‘Bell curve’ has been a guiding framework for most of the organizations since the last so many years, and it has helped in bringing about a discipline in terms of – defining, standardizing, differentiating, measuring and rewarding performance. Clearly, it has been a handy grading tool for creating a high performance culture.
I see that it broadly addresses three key issues that drive corporate performance:
First it encourages management to identify and focus not only on key talent, high potential but also on low performers. Good thing is that this process encourages open dialogue and common understanding among other managers, so that none of these decisions are left to the whims and fancies of individual managers.
Secondly, we all know that in order to remain agile and competitive, organizations have to optimize, conserve precious resources and devise strategies to offer better services, products and experience than their competitors.
Whether we agree or not, relative performance and assessment is a fact of our life. Be it in office or even in schools (where teachers compare good vs average vs bad students) or even at home, where parents are comparing their children.

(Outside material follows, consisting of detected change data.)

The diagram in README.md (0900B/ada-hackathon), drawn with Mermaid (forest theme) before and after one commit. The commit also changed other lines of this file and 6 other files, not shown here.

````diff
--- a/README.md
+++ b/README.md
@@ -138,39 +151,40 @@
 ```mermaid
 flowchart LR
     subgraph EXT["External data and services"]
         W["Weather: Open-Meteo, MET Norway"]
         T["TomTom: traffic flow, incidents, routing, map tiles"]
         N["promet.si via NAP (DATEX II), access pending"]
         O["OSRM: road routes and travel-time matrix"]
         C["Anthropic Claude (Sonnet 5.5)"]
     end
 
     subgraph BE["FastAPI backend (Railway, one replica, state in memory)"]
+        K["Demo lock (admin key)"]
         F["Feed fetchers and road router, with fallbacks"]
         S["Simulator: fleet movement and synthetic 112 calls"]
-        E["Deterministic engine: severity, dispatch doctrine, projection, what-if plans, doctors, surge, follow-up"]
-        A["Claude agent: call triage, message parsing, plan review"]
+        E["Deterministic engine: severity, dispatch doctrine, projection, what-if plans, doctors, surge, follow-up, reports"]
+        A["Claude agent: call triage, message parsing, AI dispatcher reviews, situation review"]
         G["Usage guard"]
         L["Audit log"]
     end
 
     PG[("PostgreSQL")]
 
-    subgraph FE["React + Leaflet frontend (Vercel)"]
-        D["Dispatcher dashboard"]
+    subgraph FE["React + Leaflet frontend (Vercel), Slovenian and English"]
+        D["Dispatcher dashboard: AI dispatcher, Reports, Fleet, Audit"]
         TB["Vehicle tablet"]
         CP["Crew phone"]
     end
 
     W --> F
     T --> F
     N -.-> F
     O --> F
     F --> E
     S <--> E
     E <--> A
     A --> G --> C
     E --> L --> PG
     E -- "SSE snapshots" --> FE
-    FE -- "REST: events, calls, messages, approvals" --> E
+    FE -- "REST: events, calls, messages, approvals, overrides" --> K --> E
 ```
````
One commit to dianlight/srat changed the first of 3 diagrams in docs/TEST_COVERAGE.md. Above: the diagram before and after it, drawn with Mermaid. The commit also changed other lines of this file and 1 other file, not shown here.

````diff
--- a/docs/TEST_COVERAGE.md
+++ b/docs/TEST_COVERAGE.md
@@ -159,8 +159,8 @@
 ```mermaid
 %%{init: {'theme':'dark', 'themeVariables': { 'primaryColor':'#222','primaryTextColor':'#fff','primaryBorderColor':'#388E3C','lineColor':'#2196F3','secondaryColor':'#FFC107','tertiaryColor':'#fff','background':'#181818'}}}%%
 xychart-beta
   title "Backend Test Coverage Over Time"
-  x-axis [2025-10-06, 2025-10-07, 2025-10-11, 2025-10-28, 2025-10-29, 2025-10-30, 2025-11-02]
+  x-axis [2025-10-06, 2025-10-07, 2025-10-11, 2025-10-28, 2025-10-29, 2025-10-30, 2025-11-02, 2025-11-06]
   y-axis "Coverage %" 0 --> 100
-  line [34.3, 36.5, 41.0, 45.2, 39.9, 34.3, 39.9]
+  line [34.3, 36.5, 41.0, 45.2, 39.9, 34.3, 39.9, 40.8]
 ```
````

We also need to be aware of our business environment. In this VUCA world where intense competition, disruption and innovations are the order of the day, Clients have become very demanding. They demand discounts every time they renew contracts. They don’t care much whether you get it through technology introduction or innovation or cost reduction. Coupled with these the frequent increases in statutory minimum wages and other popular govt measures (like the recent bonus limit enhancement). All this puts tremendous stress and pressure on organizational finances. In this context, bell curve helps the organization to bring in more discipline in terms of leveraging the limited budgets, getting more sharper in identifying real performers and under performers, and later distributing the rewards accordingly.